Our success at Medcare is the result of nearly a decade of medical billing and revenue cycle management experience. We work with our clients to ensure that they get the maximum reimbursement possible. Our transparent reporting process lets you keep track of your KPIs at every stage of the revenue cycle. Call us today at 800-640-6409 to find out how you can be free of the complexities of rehab billing and have a more solvent practice.
Avoid These Common Substance Abuses & Rehab Billing Mistakes
Treatment for substance abuse and rehab has not always been covered by insurance. This addition has proven beneficial for patients and their communities. However, the fact that these treatments can be billed does not mean that they will be paid.
Whether a facility is billing a private insurer or government payer, such as Medicaid, getting paid requires filing a claim just like it does for any medical procedure. Any error on that claim form or even the tiniest piece of missing information will result in the provider being denied payment.
Errors such as an incorrect date or transposed digits can occur in all kinds of medical billing, and claims should be carefully reviewed before submission to ensure that no careless mistakes will result in the claim being denied or rejected. There are also aspects of medical coding and billing that are unique to substance abuse and rehab, which make it important to have expert billers and coders who are experienced with this particular field.

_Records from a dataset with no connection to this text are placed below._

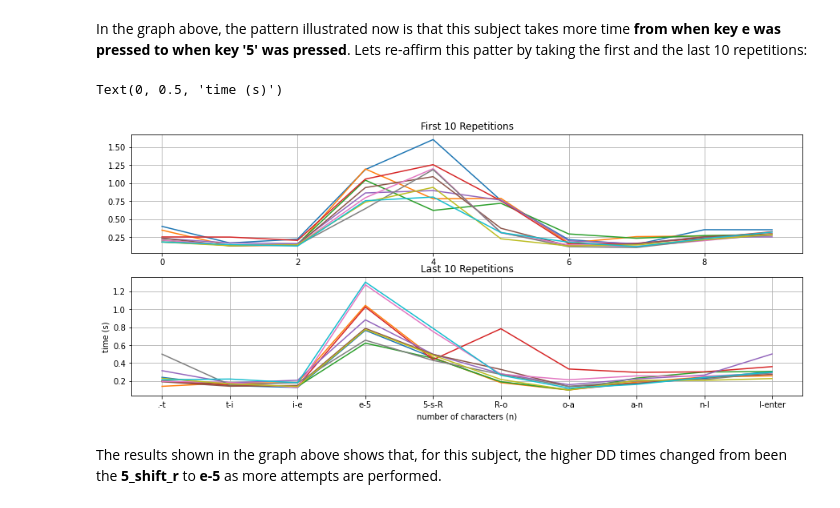
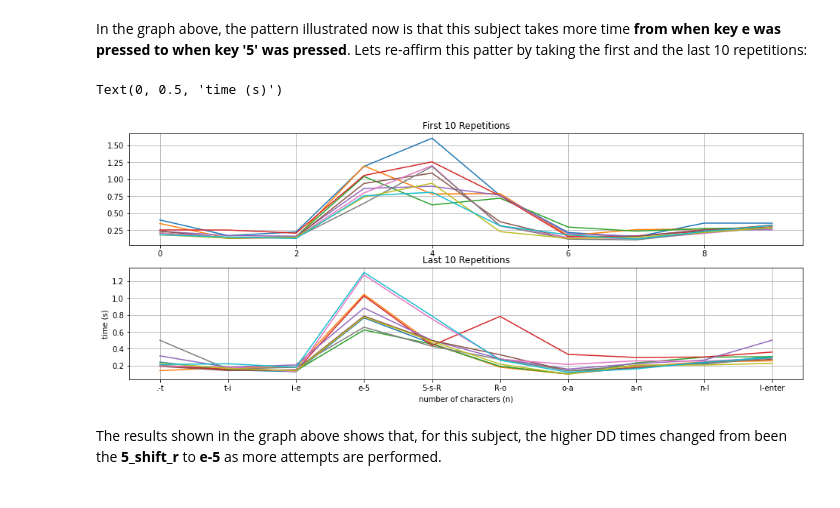
Before and after one commit to kevinmgamboa/keystroke_dynamics, a Jupyter notebook: keystroke_dynamics-Benchmark_Dataset_v1.ipynb, the cells around one changed output. Saved outputs shown, nothing was run; the diff lists cells and outputs as text; code cells hidden in the pictures.

```diff
--- a/keystroke_dynamics-Benchmark_Dataset_v1.ipynb
+++ b/keystroke_dynamics-Benchmark_Dataset_v1.ipynb
@@ -177,31 +181,31 @@ In the graph above, the pattern illustrated now is that this subject takes more
 # %%
 # Taking the first 10 and the last 10 repetitions from session 1
 
 # First, select the 50 repetitions of session 1
 AL = dataset[(dataset['subject']=='s002') & (dataset['sessionIndex'] == 1)].to_numpy()[:,4:]
 DD_10_i = get_DD_time(AL[:10,:])  # for storing initial repetitions
 DD_10_l = get_DD_time(AL[-10:,:])  # storing last 10 repetitions
 
-plt.figure(figsize=(15,6))
+plt.figure(figsize=(16,6))
 for j in range(10):
     plt.subplot(2,1,1)
     plt.plot(DD_10_i[j])
     plt.subplot(2,1,2)
     plt.plot(DD_10_l[j])
 
 plt.subplot(2,1,1)
 plt.title('First 10 Repetitions')
 plt.grid(True)
 plt.subplot(2,1,2)
 plt.title('Last 10 Repetitions')
 plt.grid(True)
 
 plt.xticks(np.arange(10),x_pass, va='top')
 plt.xlabel('number of characters (n)')
 plt.ylabel('time (s)')
 # %% [output]
 Text(0, 0.5, 'time (s)')
-[figure, old version]
+[figure, new version]
 # %% [markdown]
 The results shown in the graph above shows that, for this subject, the higher DD times changed from been the **5_shift_r** to **e-5** as more attempts are performed.
 # %% [markdown]
```
Also changed, not shown: parts of 4 cells of this notebook.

Pay-to-Patient Checks Are an Issue
A very important aspect of managing this kind of problem is communication with the patient up front. They must sign an agreement before receiving treatment promising to use any money received from their insurer to pay the charges made by the facility. It is important for the provider’s billing staff to know which insurance companies make payments directly to clients so that they can make a point of speaking to the patient and getting their agreement that the reimbursement payment must be given to the facility.
Fortunately, it is becoming less common for the payment to be sent to the patient in these cases. Being handed a check for a large sum of money can easily be the undoing of an addict fresh out of treatment. It has happened far too many times that not only does the treatment center not get paid, but the patient uses the money for drugs and ends up right back in addiction. The practice of sending insurance payments directly to people recovering from addiction has been outlawed in 27 states, which is good for patients and providers alike.
Billing the Wrong Insurer Results in Rejected Claims
Sometimes a business acquires another company and keeps it intact as a separate operation under the corporate umbrella, with a suffix or slightly different name. Insurers have also created subsidiary companies to meet the requirements of different states under the Affordable Care Act.
For example, Blue Cross Blue Shield has business entities specifically for providing coverage in Florida and if a biller sends the claim to a different Blue Cross Blue Shield operation, it will be rejected because the patient’s ID number will not show up in their records.
Billers must make sure to match the exact name of the insurer to the correct contact information for submitting claims.
Procedure Codes Must Match Diagnosis Codes
Consultations Between the Treating Physician and a Specialist Consultant Are Billable
Failure to Follow Up on Claims Causes Lost Revenue
When a claim comes back unpaid, the insurer/payer must provide a reason, but these can be pretty vague. An experienced biller needs to review the claim, find the cause of the problem and correct the information or provide the necessary explanation or documentation to get the claim paid. It is very difficult for in-house billers to keep up with ongoing billing and still have time to examine unpaid claims, so millions of dollars are lost every year.